* [SUPPLIED ENTRIES]
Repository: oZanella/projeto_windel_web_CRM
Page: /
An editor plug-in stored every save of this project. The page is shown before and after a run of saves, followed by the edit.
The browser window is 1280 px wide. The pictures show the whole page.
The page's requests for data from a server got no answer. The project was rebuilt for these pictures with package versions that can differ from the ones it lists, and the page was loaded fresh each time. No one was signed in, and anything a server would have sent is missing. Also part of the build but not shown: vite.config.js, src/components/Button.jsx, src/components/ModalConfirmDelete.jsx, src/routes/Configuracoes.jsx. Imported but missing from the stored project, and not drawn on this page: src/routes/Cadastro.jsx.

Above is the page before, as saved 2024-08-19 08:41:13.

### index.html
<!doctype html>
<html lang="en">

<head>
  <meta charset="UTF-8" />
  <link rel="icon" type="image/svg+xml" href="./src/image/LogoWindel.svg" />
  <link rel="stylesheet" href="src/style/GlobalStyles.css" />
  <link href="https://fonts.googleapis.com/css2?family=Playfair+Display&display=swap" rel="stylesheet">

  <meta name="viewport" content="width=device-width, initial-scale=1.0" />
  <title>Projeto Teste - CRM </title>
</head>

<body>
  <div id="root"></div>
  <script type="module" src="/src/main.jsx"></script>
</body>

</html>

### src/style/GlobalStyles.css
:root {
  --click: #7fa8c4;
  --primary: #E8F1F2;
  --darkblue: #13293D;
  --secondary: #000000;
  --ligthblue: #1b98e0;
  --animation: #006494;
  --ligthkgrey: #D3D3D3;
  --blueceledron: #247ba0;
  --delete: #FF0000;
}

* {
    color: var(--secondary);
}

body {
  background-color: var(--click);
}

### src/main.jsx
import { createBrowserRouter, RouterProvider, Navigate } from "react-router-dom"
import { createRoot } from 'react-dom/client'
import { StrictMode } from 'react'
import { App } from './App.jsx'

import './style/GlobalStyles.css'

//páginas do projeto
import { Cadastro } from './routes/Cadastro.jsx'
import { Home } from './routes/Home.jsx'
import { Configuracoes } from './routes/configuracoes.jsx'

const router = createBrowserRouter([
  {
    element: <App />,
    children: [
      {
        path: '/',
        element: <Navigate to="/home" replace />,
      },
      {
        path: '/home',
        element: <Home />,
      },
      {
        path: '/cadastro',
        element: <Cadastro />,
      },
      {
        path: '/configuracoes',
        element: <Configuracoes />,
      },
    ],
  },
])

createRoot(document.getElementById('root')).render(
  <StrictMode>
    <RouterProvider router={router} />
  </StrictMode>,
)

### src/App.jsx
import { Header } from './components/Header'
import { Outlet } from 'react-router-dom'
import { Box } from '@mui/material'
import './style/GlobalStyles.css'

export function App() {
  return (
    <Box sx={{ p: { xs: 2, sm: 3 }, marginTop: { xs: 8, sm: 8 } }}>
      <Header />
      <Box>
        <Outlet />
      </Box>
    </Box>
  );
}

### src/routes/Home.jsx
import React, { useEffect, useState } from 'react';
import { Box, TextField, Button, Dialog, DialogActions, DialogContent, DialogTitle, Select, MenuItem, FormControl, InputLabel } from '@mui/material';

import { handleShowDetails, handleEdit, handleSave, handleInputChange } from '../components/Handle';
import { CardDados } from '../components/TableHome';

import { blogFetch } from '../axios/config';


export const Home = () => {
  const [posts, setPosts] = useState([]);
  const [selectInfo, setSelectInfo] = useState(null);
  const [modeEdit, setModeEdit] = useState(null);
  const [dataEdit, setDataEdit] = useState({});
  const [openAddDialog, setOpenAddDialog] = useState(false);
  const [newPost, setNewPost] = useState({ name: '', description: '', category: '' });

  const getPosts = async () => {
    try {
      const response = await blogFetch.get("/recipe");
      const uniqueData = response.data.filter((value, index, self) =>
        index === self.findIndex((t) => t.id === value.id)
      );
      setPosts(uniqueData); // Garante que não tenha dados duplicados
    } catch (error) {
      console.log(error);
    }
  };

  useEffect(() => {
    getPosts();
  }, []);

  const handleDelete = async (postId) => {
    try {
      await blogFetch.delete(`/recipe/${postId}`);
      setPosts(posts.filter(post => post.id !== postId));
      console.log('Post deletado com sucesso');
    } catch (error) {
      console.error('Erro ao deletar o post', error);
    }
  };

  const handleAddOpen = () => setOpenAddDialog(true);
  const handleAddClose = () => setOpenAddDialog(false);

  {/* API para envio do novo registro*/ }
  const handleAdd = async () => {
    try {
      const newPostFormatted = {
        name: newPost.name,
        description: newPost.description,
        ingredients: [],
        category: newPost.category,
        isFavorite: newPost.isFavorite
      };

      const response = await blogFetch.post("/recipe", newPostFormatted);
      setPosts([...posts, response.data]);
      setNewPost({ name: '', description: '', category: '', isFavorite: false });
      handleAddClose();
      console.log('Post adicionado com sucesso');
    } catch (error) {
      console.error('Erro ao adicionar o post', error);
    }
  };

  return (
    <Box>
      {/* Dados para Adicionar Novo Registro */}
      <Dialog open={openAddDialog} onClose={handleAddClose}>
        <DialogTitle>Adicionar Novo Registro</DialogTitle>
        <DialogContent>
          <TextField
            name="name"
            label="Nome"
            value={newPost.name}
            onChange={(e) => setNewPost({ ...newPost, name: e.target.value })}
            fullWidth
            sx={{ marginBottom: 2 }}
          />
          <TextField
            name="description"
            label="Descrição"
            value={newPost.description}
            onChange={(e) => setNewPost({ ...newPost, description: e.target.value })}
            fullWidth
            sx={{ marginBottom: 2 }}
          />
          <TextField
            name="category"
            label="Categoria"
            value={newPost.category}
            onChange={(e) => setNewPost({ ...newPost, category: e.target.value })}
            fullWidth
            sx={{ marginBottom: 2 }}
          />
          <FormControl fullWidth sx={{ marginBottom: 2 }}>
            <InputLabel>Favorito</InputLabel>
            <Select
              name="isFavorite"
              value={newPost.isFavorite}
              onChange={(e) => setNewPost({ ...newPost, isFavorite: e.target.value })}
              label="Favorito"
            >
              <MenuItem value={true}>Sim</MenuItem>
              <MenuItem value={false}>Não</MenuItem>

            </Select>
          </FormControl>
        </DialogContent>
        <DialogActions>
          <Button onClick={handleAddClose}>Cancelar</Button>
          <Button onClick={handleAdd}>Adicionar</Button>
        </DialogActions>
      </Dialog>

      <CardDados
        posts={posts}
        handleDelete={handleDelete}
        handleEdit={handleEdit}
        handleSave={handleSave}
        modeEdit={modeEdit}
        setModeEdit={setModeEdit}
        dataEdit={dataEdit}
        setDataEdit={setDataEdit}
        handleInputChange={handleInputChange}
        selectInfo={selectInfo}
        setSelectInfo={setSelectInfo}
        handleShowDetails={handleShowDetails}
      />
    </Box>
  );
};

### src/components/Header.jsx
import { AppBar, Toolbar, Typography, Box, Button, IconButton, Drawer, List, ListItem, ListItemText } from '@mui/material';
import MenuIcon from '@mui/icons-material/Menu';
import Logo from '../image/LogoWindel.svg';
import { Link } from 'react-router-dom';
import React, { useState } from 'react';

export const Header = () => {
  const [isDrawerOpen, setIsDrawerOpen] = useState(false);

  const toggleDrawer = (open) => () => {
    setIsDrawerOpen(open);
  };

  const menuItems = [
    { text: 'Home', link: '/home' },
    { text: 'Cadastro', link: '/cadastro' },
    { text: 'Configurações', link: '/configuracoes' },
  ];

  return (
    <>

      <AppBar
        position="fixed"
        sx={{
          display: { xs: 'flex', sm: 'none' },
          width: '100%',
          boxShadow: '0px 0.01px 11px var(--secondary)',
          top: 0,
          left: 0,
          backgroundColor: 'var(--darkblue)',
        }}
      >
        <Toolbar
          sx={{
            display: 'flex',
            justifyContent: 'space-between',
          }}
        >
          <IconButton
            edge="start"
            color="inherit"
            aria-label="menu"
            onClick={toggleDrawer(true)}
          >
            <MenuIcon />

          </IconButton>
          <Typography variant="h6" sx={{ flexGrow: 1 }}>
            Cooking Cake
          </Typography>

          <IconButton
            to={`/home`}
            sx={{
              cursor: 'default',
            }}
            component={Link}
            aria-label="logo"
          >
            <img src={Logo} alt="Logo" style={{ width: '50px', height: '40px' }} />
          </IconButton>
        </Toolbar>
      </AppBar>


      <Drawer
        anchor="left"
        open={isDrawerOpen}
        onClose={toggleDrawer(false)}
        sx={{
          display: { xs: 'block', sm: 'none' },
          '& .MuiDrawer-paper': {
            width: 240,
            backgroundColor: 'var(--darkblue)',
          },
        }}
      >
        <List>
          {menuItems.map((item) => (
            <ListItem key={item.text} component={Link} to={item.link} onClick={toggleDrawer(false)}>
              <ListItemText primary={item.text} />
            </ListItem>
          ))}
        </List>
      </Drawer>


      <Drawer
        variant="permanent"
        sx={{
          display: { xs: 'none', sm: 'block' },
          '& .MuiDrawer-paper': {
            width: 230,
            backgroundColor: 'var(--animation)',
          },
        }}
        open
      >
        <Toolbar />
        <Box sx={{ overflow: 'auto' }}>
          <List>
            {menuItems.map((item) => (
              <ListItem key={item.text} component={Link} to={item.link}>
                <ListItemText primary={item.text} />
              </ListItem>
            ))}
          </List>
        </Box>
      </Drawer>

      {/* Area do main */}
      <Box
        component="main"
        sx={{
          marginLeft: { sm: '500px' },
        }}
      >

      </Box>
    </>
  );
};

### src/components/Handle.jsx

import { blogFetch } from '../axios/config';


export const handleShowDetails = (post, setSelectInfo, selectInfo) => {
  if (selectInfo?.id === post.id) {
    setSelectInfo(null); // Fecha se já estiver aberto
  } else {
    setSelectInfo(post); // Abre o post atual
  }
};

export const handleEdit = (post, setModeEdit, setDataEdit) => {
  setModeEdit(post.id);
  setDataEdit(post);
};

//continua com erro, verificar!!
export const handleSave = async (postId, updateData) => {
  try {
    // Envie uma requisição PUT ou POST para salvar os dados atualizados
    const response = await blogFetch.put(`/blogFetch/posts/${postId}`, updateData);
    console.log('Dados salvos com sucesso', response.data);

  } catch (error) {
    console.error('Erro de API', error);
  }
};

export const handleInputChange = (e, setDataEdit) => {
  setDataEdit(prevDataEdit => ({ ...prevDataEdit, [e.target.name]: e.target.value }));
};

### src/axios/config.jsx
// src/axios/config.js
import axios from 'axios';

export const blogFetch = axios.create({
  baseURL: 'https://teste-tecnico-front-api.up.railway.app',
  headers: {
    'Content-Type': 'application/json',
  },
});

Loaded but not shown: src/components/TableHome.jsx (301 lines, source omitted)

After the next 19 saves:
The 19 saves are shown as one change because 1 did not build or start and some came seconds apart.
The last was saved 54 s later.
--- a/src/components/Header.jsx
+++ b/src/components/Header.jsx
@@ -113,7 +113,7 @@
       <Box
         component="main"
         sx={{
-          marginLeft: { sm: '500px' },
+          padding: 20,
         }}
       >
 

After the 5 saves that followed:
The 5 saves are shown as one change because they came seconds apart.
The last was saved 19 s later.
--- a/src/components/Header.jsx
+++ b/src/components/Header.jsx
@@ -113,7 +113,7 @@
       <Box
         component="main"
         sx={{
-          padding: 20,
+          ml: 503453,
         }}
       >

* [TASK STATEMENT] Search the listing for the word "setSelectInfo" and return each line that holds it.

* [WRITTEN REPLY]
  const [selectInfo, setSelectInfo] = useState(null);
        setSelectInfo={setSelectInfo}
export const handleShowDetails = (post, setSelectInfo, selectInfo) => {
    setSelectInfo(null); // Fecha se já estiver aberto
    setSelectInfo(post); // Abre o post atual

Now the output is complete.